Comparing the Borg to Species 8472 is like comparing apples to gneiss. Their vulnerabilities and strengths are not variations of degree in the same mode.

The Borg have been shown to lack ingenuity or inventiveness.

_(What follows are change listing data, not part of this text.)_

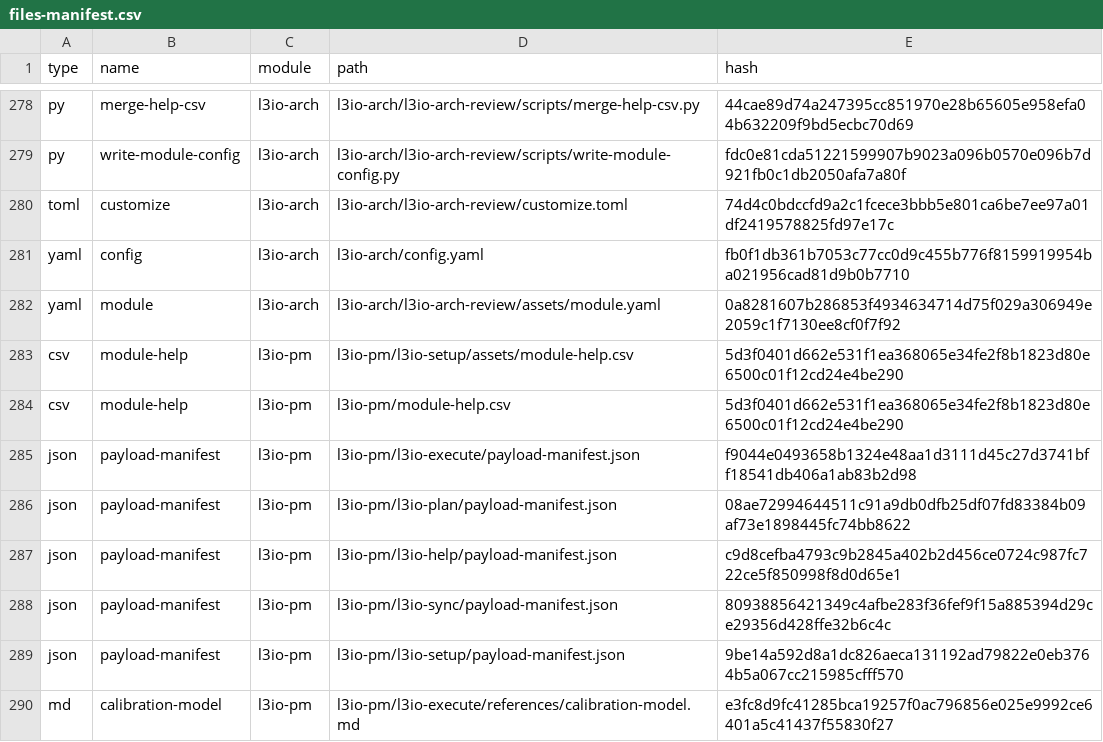
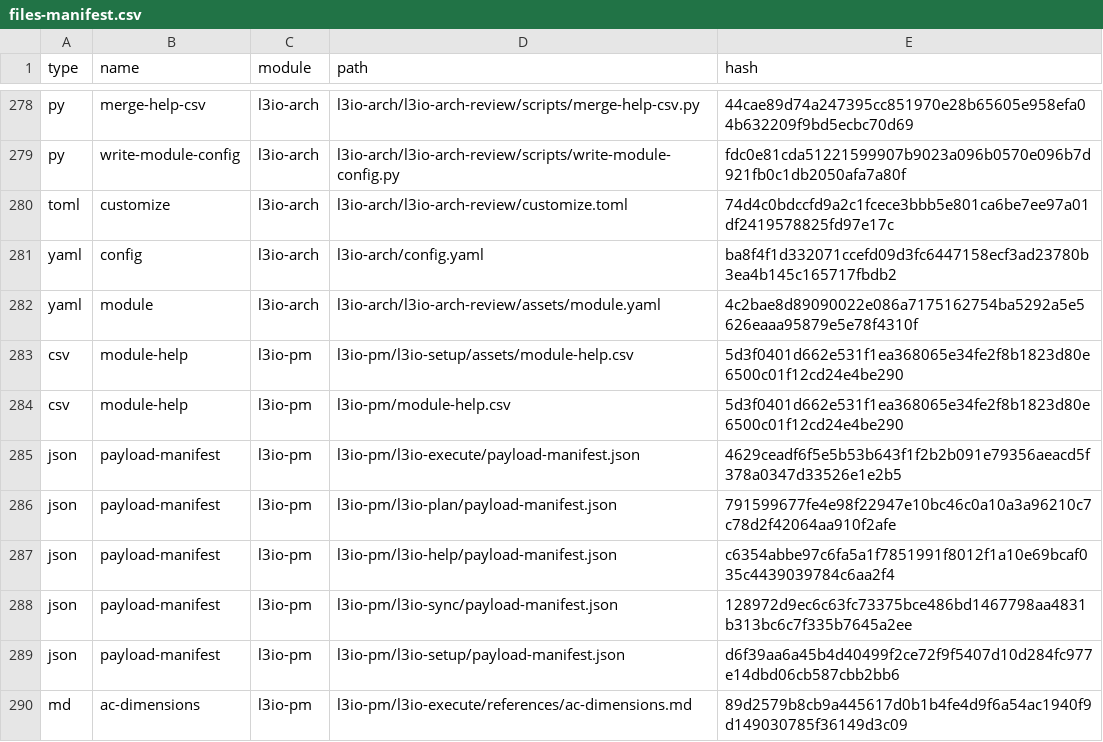
Before and after one commit to ravensorb/py-wordpress-database, a CSV file: _bmad/_config/files-manifest.csv, drawn as a sheet; only a part is shown, gaps mark what is left out; the shorter side is filled out with more unchanged rows; the diff covers the shown part only.

```diff
--- a/_bmad/_config/files-manifest.csv
+++ b/_bmad/_config/files-manifest.csv
@@ -280,10 +280,11 @@ type,name,module,path,hash
 "toml","customize","l3io-arch","l3io-arch/l3io-arch-review/customize.toml","74d4c0bdccfd9a2c1fcece3bbb5e801ca6be7ee97a01df2419578825fd97e17c"
-"yaml","config","l3io-arch","l3io-arch/config.yaml","fb0f1db361b7053c77cc0d9c455b776f8159919954ba021956cad81d9b0b7710"
-"yaml","module","l3io-arch","l3io-arch/l3io-arch-review/assets/module.yaml","0a8281607b286853f4934634714d75f029a306949e2059c1f7130ee8cf0f7f92"
+"yaml","config","l3io-arch","l3io-arch/config.yaml","ba8f4f1d332071ccefd09d3fc6447158ecf3ad23780b3ea4b145c165717fbdb2"
+"yaml","module","l3io-arch","l3io-arch/l3io-arch-review/assets/module.yaml","4c2bae8d89090022e086a7175162754ba5292a5e5626eaaa95879e5e78f4310f"
 "csv","module-help","l3io-pm","l3io-pm/l3io-setup/assets/module-help.csv","5d3f0401d662e531f1ea368065e34fe2f8b1823d80e6500c01f12cd24e4be290"
 "csv","module-help","l3io-pm","l3io-pm/module-help.csv","5d3f0401d662e531f1ea368065e34fe2f8b1823d80e6500c01f12cd24e4be290"
-"json","payload-manifest","l3io-pm","l3io-pm/l3io-execute/payload-manifest.json","f9044e0493658b1324e48aa1d3111d45c27d3741bff18541db406a1ab83b2d98"
-"json","payload-manifest","l3io-pm","l3io-pm/l3io-plan/payload-manifest.json","08ae72994644511c91a9db0dfb25df07fd83384b09af73e1898445fc74bb8622"
-"json","payload-manifest","l3io-pm","l3io-pm/l3io-help/payload-manifest.json","c9d8cefba4793c9b2845a402b2d456ce0724c987fc722ce5f850998f8d0d65e1"
-"json","payload-manifest","l3io-pm","l3io-pm/l3io-sync/payload-manifest.json","80938856421349c4afbe283f36fef9f15a885394d29ce29356d428ffe32b6c4c"
-"json","payload-manifest","l3io-pm","l3io-pm/l3io-setup/payload-manifest.json","9be14a592d8a1dc826aeca131192ad79822e0eb3764b5a067cc215985cfff570"
+"json","payload-manifest","l3io-pm","l3io-pm/l3io-execute/payload-manifest.json","4629ceadf6f5e5b53b643f1f2b2b091e79356aeacd5f378a0347d33526e1e2b5"
+"json","payload-manifest","l3io-pm","l3io-pm/l3io-plan/payload-manifest.json","791599677fe4e98f22947e10bc46c0a10a3a96210c7c78d2f42064aa910f2afe"
+"json","payload-manifest","l3io-pm","l3io-pm/l3io-help/payload-manifest.json","c6354abbe97c6fa5a1f7851991f8012f1a10e69bcaf035c4439039784c6aa2f4"
+"json","payload-manifest","l3io-pm","l3io-pm/l3io-sync/payload-manifest.json","128972d9ec6c63fc73375bce486bd1467798aa4831b313bc6c7f335b7645a2ee"
+"json","payload-manifest","l3io-pm","l3io-pm/l3io-setup/payload-manifest.json","d6f39aa6a45b4d40499f2ce72f9f5407d10d284fc977e14dbd06cb587cbb2bb6"
+"md","ac-dimensions","l3io-pm","l3io-pm/l3io-execute/references/ac-dimensions.md","89d2579b8cb9a445617d0b1b4fe4d9f6a54ac1940f9d149030785f36149d3c09"
```
Also changed, not shown: 1 added row and 41 edited cells elsewhere in this file, 9 other files.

It seems that this is one of their essential flaws: once assimilated, the knowledge, technology, and biophysical capabilities of the subject are copied and utilized, but the more mental traits seem to be ignored and idle.
Their ability to adapt in the past has been limited to an adjustment of permutations — e.g. changing shield frequency to match and neutralize (through destructive harmony) the incoming phaser frequency.

That is probably why the Collective finally agreed to Janeway's accord, and why it assigned an adjutant (7 of 9) to work with the Humanity: the Collective was learning that it could gain more from them if they went unassimilated.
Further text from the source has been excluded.